● **WORK INSTRUCTION**
What is needed is a word-for-word copy of all the entries, minus the pictures.
════════════════
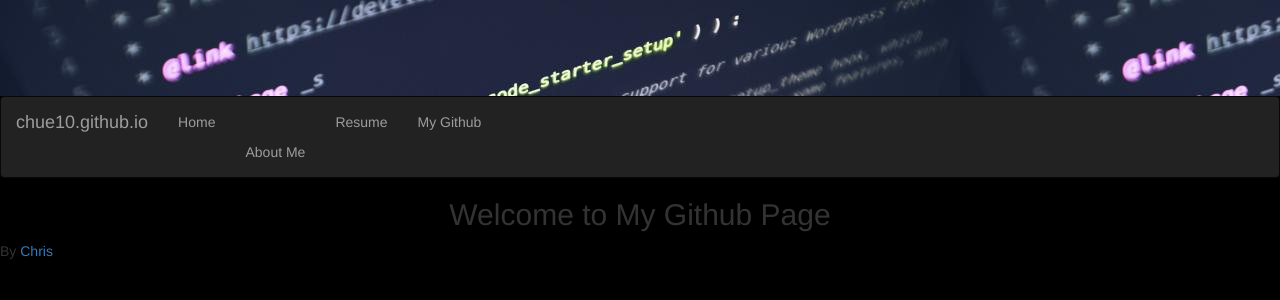
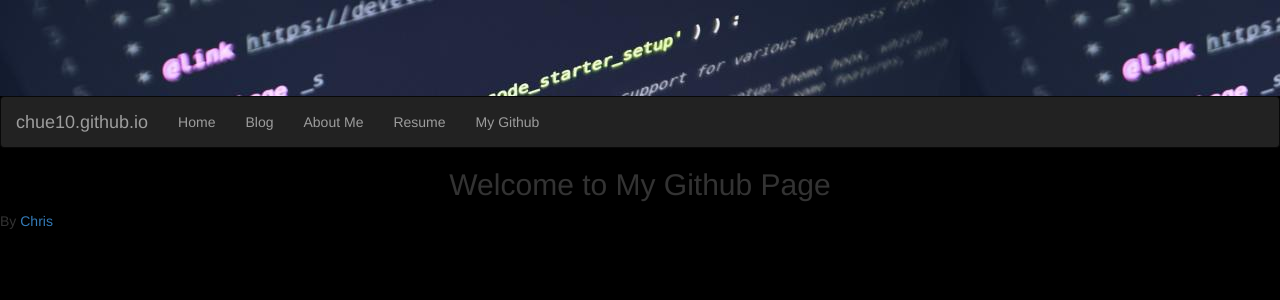
Before and after one commit to chue10/chue10.github.io, a Jekyll site: the page built from index.html, in a window 1280 px wide. Shown: the top 300 px of the page. Built offline with Jekyll 4.4.1, drawn with Linux system fonts in a browser that asks for light colours; nearby versions of some CDN libraries.

Commit message:
Update default.html

```diff
--- a/_layouts/default.html
+++ b/_layouts/default.html
@@ -13,7 +13,7 @@
 
         <ul class="nav navbar-nav">
             <li><a href="index.html">Home</a></li>
-            <li></li><a href="blog.html"></li>
+		<li><a href="blog.html">Blog</a></li>
             <li><a href="about.html">About Me</a></li>
             <li><a href="resume.html">Resume</a></li>
             <li><a href="https://github.com/chue10">My Github</a></li>
```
════════════════
● **EXERCISE ANSWER**
Before and after one commit to chue10/chue10.github.io, a Jekyll site: the page built from index.html, in a window 1280 px wide. Shown: the top 300 px of the page. Built offline with Jekyll 4.4.1, drawn with Linux system fonts in a browser that asks for light colours; nearby versions of some CDN libraries.

Commit message:
Update default.html

```diff
--- a/_layouts/default.html
+++ b/_layouts/default.html
@@ -13,7 +13,7 @@
 
         <ul class="nav navbar-nav">
             <li><a href="index.html">Home</a></li>
-            <li></li><a href="blog.html"></li>
+		<li><a href="blog.html">Blog</a></li>
             <li><a href="about.html">About Me</a></li>
             <li><a href="resume.html">Resume</a></li>
             <li><a href="https://github.com/chue10">My Github</a></li>
```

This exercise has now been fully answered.